Satellite broadcaster Sky says it has successfully tested the delivery of 3D programming to a domestic television, via a high-definition set-top box, according to the BBC .
The report says Sky has been filming a number of events using 3D cameras over recent months. Such broadcasts would require the use of 3D televisions, not yet available in UK stores, and viewers would need to wear 3D polarising glasses.
Earlier this year BBC engineers broadcast a Six Nations rugby union international in 3D to an audience at a theatre in London.
Sky says it has gone further by showing that 3D could be delivered into homes, straight to its Sky+HD set-top box, without much difficulty.
Sky is stressing is not making a product launch, but producing a technological demonstration.
Sky's Gerry O'Sullivan, told BBC News that that the move to 3D would not be anything like as expensive as the investment the industry had made in HD TV; 'It's not hugely costly,' he explained, 'because it piggybacks on the investment in HD.'

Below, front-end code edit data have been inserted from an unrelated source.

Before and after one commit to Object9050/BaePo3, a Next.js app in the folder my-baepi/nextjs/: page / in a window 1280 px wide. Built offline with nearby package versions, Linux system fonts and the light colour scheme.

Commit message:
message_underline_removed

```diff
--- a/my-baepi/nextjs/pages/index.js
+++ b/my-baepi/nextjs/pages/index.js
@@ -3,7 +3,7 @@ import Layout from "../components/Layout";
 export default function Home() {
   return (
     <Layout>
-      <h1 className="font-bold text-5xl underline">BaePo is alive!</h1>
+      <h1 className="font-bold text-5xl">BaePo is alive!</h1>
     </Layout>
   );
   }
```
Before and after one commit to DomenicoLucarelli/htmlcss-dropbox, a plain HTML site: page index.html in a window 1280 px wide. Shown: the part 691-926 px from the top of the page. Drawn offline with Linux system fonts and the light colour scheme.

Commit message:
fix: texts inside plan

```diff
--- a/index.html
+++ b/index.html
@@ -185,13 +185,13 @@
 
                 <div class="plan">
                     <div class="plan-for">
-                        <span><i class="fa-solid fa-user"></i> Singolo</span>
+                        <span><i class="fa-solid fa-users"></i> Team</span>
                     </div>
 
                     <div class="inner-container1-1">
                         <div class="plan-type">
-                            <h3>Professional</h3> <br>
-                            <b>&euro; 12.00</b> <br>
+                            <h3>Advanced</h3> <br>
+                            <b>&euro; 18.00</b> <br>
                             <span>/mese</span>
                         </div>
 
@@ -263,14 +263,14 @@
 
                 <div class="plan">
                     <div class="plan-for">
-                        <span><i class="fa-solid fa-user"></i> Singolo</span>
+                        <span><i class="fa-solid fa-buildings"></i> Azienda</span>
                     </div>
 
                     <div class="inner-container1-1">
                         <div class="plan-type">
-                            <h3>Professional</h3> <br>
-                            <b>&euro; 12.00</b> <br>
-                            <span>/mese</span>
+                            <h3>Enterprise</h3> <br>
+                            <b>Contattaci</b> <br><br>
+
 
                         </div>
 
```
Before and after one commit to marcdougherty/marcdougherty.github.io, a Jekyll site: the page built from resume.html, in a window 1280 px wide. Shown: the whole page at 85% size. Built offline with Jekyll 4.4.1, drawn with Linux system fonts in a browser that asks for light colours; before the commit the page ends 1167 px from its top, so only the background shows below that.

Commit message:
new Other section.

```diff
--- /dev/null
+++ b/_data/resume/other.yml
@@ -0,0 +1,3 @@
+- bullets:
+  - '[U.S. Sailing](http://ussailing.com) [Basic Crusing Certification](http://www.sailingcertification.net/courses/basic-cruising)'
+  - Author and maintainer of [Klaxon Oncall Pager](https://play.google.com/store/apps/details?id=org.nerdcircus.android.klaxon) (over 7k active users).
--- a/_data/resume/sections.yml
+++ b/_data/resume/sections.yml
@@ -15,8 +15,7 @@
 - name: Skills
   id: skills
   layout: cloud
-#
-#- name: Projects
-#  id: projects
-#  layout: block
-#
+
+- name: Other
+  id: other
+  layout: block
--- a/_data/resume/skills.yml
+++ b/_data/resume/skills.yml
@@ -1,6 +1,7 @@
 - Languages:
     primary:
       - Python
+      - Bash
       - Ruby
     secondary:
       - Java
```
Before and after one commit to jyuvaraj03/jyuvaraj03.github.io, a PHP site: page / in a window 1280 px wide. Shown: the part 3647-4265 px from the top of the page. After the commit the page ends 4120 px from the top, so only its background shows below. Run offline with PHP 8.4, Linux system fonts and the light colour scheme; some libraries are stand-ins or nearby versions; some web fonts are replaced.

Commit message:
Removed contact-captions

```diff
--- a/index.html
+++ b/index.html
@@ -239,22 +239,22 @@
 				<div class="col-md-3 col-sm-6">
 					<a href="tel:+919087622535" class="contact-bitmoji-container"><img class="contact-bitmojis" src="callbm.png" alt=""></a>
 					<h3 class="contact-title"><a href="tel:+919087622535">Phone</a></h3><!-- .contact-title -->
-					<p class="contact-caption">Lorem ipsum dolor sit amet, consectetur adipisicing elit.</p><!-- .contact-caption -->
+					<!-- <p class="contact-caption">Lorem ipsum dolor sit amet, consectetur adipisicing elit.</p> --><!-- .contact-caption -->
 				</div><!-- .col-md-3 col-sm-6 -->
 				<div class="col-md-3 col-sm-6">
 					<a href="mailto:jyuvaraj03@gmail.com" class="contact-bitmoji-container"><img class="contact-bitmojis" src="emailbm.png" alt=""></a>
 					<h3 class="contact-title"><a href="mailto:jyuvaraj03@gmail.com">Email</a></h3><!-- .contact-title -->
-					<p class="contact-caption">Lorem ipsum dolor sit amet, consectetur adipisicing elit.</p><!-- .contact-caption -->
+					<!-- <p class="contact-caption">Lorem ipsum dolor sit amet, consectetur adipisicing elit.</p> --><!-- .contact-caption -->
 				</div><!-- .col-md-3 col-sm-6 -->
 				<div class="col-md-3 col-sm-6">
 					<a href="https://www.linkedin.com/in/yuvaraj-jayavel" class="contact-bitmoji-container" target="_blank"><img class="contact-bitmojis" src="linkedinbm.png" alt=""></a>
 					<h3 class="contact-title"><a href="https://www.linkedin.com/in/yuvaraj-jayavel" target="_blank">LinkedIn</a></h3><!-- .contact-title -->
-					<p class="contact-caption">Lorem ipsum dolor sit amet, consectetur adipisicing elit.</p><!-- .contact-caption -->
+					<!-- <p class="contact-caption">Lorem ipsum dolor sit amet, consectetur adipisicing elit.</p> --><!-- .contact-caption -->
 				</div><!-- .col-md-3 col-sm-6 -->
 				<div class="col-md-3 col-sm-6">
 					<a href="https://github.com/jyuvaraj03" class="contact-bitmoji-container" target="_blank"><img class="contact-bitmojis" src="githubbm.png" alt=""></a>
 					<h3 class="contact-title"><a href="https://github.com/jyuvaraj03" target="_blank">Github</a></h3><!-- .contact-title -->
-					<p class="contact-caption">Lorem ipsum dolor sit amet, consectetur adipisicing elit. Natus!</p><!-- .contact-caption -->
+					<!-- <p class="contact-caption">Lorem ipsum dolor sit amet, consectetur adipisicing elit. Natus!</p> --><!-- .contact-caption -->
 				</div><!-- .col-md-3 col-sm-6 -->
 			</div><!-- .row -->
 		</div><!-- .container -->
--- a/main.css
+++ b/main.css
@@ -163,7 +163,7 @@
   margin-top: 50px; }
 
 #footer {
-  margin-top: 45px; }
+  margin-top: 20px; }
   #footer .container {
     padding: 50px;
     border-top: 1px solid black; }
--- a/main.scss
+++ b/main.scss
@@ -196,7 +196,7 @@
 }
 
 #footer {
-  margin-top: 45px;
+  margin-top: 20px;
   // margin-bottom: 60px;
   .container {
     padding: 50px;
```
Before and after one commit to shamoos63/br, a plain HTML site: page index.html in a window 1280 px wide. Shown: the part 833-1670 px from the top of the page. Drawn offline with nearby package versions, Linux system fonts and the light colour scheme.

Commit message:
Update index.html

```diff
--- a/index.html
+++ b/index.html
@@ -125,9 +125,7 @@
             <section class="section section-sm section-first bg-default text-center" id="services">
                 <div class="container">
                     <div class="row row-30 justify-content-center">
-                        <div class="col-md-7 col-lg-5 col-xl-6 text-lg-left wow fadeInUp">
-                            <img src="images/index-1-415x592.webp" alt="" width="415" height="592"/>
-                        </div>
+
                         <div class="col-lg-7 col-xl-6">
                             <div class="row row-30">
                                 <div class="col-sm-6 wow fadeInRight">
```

The BBC states Hollywood is beginning to invest heavily in 3D movie production and in Japan some television channels are already broadcasting in 3D.